McDowell House Museum officially has opened a new room on its tour during African American History Month to honor the enslaved African-Americans that lived at the house in the early 1800s. McDowell House recently has made several conscious changes to the way it deals with the issue of slavery, giving a more prominent voice to the people once enslaved on the property.
This includes a change in the mission statement, an addition to the children’s book, and the new room. It is likely that a house slave lived in a small room above the kitchen, which was previously used as museum storage. This space now shows what life would have been like for the slave who lived there, probably a female cook or nanny.
The new room features a chair, a mattress and a well-worn mirror. The chair and mirror were donated by McDowell board member Dr. Thomas Courtenay. The mattress was donated by board vice chair Janet Hamner through Cottage Interiors. The furnishings are sparse, as they certainly would have been for the McDowell slaves. A copy of a slave bill of sale hangs outside the room and shows the reality of slavery.

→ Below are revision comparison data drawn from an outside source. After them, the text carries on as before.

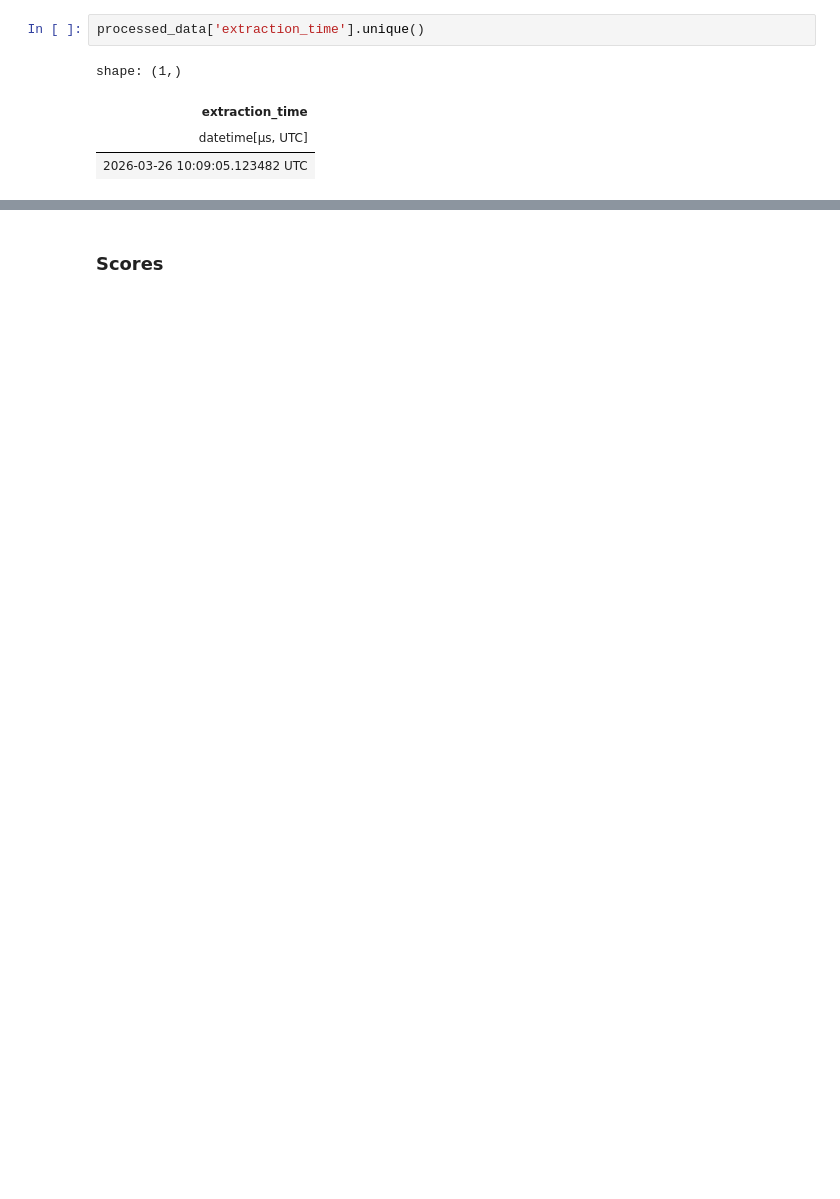
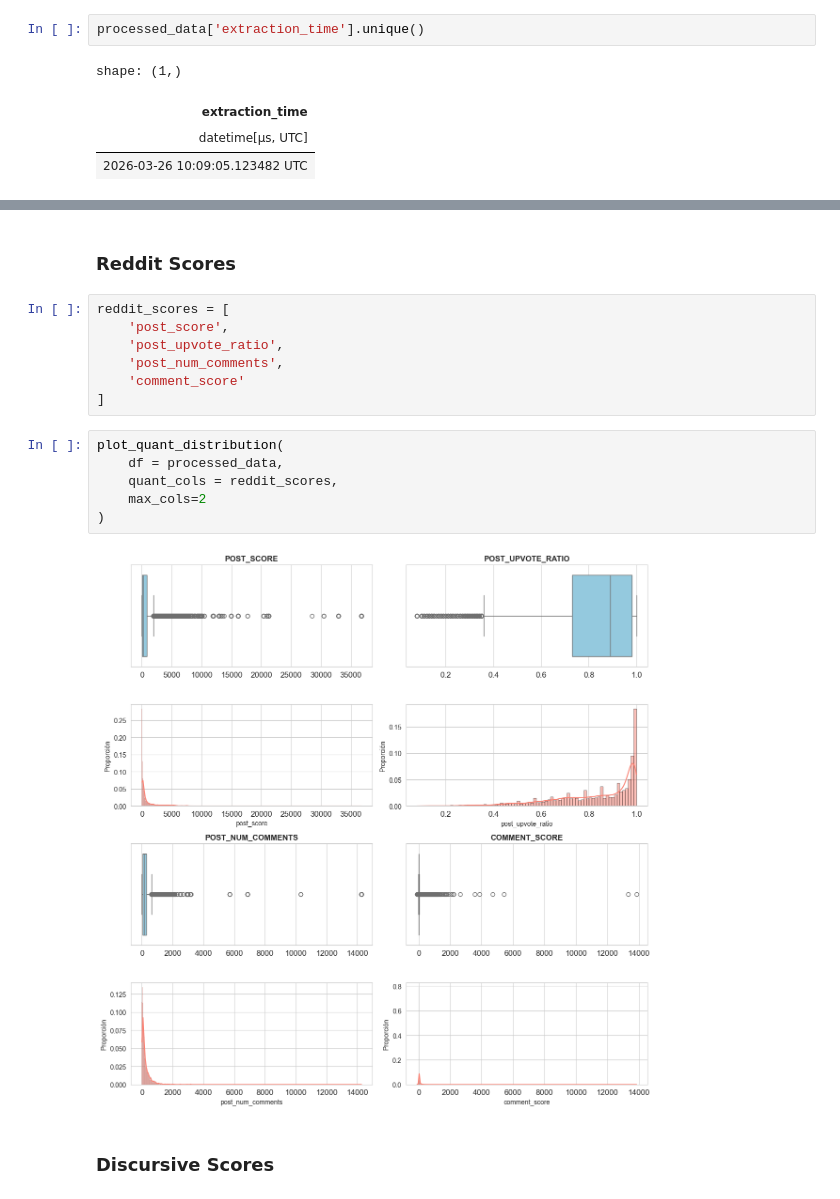
Before and after one commit to FabioScielzoOrtiz/gaza-reddit-polarization, a Jupyter notebook: src/notebooks/data_analysis.ipynb, the cells around one changed output, grey strips where cells are left out. Cells and saved outputs as stored; diff of their text form; blank space fills up the shorter version.

```diff
--- a/src/notebooks/data_analysis.ipynb
+++ b/src/notebooks/data_analysis.ipynb
@@ -166,2 +141,19 @@ plot_cat_distribution(
+# %% [markdown]
+### Reddit Scores
+# %%
+reddit_scores = [
+    'post_score',
+    'post_upvote_ratio',
+    'post_num_comments',
+    'comment_score'
+]
+# %%
+plot_quant_distribution(
+    df = processed_data,
+    quant_cols = reddit_scores,
+    max_cols=2
+)
+# %% [output]
+[figure, added]
 # %% [markdown]
-### Scores
+### Discursive Scores
```
Also changed, not shown: parts of 15 cells of this notebook, 2 other files.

Tours of the museum take about 45 minutes to an hour. Admission is charged. Visit www.mcdowellhouse.com or call (859) 236-2804 for more information.